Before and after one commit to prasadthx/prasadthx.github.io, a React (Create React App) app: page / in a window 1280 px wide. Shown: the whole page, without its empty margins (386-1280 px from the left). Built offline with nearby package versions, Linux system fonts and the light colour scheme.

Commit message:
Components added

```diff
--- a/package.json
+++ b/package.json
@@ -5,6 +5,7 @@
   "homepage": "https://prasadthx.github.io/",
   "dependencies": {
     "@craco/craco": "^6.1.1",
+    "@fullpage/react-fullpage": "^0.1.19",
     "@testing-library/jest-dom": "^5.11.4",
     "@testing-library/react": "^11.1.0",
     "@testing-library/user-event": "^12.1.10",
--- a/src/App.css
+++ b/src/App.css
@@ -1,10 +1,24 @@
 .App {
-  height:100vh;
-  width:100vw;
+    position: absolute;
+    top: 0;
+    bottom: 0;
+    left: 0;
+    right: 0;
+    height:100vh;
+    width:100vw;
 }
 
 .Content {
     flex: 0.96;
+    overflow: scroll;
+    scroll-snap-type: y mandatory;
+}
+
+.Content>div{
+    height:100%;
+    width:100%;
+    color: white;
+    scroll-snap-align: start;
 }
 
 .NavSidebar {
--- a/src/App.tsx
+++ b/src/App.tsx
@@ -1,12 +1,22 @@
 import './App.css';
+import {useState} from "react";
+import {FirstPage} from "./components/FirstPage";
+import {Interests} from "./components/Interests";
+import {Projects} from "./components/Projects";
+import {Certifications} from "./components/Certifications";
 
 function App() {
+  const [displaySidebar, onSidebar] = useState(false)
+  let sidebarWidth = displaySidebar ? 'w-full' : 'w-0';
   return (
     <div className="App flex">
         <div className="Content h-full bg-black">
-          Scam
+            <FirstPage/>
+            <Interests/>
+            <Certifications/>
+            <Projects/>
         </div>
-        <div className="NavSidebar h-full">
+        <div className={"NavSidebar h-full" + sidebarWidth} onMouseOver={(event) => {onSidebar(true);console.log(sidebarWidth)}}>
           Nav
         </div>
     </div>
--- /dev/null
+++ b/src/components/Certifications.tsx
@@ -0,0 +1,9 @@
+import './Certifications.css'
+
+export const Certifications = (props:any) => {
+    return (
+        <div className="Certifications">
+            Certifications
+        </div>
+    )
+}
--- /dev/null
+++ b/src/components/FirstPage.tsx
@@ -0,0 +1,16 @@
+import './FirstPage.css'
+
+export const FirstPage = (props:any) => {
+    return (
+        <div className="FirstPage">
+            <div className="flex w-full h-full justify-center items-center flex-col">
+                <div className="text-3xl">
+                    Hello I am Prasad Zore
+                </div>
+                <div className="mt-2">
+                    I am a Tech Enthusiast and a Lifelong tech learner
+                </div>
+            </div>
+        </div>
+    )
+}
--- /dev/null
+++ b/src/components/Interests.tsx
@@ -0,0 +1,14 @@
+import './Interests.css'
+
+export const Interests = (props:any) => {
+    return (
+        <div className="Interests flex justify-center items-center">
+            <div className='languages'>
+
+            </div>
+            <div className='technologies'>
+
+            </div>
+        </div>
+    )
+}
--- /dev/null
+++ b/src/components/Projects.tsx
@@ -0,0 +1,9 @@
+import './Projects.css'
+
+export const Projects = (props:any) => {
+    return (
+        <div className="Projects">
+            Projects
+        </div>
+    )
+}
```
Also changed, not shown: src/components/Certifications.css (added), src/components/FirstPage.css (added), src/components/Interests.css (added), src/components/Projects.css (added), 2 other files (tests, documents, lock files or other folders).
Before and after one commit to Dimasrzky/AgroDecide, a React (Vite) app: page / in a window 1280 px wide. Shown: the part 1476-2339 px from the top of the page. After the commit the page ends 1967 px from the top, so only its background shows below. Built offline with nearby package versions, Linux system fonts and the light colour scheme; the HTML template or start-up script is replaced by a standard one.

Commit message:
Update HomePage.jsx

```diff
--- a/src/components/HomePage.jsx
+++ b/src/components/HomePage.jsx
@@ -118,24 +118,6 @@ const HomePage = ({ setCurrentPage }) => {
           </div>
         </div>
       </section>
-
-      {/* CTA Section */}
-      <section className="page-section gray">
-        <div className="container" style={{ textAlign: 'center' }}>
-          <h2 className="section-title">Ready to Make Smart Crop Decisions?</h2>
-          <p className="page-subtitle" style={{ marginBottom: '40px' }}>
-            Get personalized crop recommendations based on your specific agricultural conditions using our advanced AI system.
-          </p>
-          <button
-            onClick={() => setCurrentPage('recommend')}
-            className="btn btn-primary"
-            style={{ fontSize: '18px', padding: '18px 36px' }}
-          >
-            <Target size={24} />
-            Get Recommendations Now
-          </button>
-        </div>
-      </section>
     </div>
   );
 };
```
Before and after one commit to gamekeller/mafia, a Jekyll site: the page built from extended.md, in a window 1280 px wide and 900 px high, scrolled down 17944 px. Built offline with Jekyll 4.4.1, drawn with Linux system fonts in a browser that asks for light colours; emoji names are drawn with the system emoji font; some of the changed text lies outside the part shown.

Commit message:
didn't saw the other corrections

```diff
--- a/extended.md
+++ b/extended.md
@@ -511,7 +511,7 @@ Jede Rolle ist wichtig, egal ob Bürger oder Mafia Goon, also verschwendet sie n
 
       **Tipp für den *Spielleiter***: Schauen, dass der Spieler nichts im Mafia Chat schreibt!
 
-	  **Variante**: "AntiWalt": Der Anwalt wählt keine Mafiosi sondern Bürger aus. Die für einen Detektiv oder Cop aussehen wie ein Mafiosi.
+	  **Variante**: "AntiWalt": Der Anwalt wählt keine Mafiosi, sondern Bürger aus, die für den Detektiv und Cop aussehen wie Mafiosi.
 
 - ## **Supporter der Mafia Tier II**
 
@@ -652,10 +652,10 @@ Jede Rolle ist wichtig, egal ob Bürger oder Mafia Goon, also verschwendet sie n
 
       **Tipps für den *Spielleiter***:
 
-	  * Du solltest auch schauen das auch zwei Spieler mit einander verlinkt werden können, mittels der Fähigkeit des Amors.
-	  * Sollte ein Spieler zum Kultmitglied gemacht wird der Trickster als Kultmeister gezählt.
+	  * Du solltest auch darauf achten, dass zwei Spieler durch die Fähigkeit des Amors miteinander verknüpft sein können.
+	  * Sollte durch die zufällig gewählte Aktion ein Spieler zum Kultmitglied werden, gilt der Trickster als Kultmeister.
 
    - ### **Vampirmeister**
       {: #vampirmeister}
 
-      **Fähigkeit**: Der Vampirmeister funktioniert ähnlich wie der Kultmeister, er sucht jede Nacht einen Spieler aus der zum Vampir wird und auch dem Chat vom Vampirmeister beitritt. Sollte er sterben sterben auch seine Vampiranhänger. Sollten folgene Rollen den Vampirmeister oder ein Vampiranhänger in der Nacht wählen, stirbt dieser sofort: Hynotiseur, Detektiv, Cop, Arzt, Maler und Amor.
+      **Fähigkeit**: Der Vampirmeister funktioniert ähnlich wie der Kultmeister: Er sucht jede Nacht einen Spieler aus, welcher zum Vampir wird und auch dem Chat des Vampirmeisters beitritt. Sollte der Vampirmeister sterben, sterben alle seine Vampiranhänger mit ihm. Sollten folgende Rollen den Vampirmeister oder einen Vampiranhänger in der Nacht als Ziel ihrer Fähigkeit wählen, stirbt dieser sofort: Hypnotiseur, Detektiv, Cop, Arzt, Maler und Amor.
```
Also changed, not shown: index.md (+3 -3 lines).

* * * * *

Among the lines in the data above, find those containing "Spieler" and give only how many there are.

_SOLUTION_
7